> _HOW TO COMPLETE THIS TASK_:
When the line containing "Before and after one commit to Mervebeyazal/se-primer, a" appears in the entries below, begin printing there and stop after the line containing "Revise README with model evaluation details"; print each of those lines exactly and no other line.

> _SUPPLIED DATA_:
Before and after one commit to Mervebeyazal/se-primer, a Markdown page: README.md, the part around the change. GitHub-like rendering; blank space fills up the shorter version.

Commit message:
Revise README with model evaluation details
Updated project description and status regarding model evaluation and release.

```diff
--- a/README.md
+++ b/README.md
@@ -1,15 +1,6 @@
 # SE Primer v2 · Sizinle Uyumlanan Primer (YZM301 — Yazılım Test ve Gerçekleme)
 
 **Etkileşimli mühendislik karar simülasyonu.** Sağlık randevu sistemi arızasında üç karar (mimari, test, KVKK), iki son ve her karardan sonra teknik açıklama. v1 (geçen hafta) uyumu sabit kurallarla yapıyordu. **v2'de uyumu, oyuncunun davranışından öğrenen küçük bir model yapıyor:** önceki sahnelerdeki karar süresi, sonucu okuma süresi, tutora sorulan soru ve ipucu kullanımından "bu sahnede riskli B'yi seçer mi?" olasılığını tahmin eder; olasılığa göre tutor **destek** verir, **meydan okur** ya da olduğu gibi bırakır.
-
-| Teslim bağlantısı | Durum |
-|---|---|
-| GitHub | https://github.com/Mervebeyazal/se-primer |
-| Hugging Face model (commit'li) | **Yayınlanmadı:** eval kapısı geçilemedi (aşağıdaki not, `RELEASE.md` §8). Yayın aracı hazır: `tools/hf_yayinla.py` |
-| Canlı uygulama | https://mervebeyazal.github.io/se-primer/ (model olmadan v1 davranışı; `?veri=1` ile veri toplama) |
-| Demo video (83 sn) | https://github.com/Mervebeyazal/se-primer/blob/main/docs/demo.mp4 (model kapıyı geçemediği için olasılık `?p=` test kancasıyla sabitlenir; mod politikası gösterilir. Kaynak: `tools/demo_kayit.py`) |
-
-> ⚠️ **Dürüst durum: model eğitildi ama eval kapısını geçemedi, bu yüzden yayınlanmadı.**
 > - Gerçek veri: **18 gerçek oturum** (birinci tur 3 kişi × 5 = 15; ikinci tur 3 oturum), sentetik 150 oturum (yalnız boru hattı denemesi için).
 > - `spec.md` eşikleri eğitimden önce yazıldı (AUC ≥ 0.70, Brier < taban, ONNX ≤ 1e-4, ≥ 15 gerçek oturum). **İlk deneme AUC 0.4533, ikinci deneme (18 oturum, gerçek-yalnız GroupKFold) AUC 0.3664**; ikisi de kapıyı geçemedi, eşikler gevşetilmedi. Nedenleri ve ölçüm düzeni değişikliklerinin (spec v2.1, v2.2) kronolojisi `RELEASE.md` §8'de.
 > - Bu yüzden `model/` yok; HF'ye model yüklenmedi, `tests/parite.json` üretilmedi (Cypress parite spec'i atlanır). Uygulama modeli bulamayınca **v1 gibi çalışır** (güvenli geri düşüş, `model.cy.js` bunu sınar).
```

--

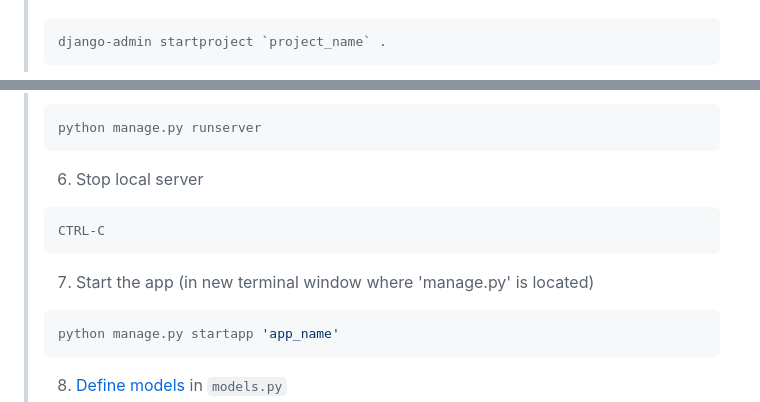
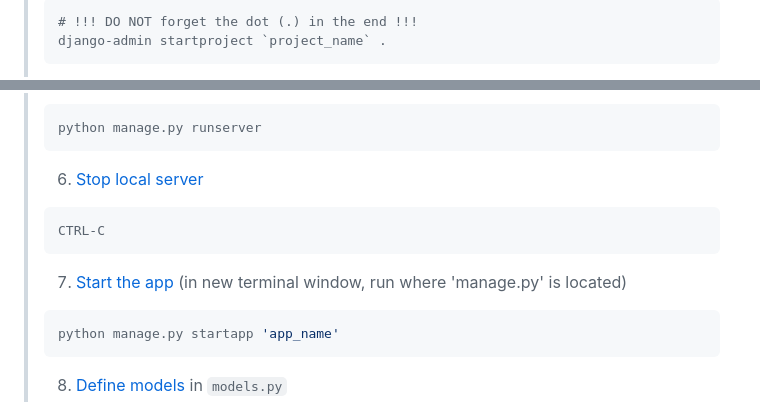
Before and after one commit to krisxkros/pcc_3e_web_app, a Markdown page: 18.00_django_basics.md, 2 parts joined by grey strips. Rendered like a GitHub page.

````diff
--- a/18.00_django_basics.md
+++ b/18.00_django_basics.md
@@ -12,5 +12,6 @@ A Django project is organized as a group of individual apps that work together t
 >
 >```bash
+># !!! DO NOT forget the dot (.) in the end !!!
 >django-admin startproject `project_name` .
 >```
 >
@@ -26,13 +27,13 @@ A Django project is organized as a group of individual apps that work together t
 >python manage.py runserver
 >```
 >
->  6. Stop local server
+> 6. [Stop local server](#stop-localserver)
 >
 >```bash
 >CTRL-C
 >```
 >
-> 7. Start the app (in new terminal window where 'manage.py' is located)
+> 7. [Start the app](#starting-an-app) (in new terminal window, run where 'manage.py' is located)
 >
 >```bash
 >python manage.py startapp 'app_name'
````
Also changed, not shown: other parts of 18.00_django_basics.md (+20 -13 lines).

> _REPLY TO THE EXERCISE_:
Before and after one commit to Mervebeyazal/se-primer, a Markdown page: README.md, the part around the change. GitHub-like rendering; blank space fills up the shorter version.

Commit message:
Revise README with model evaluation details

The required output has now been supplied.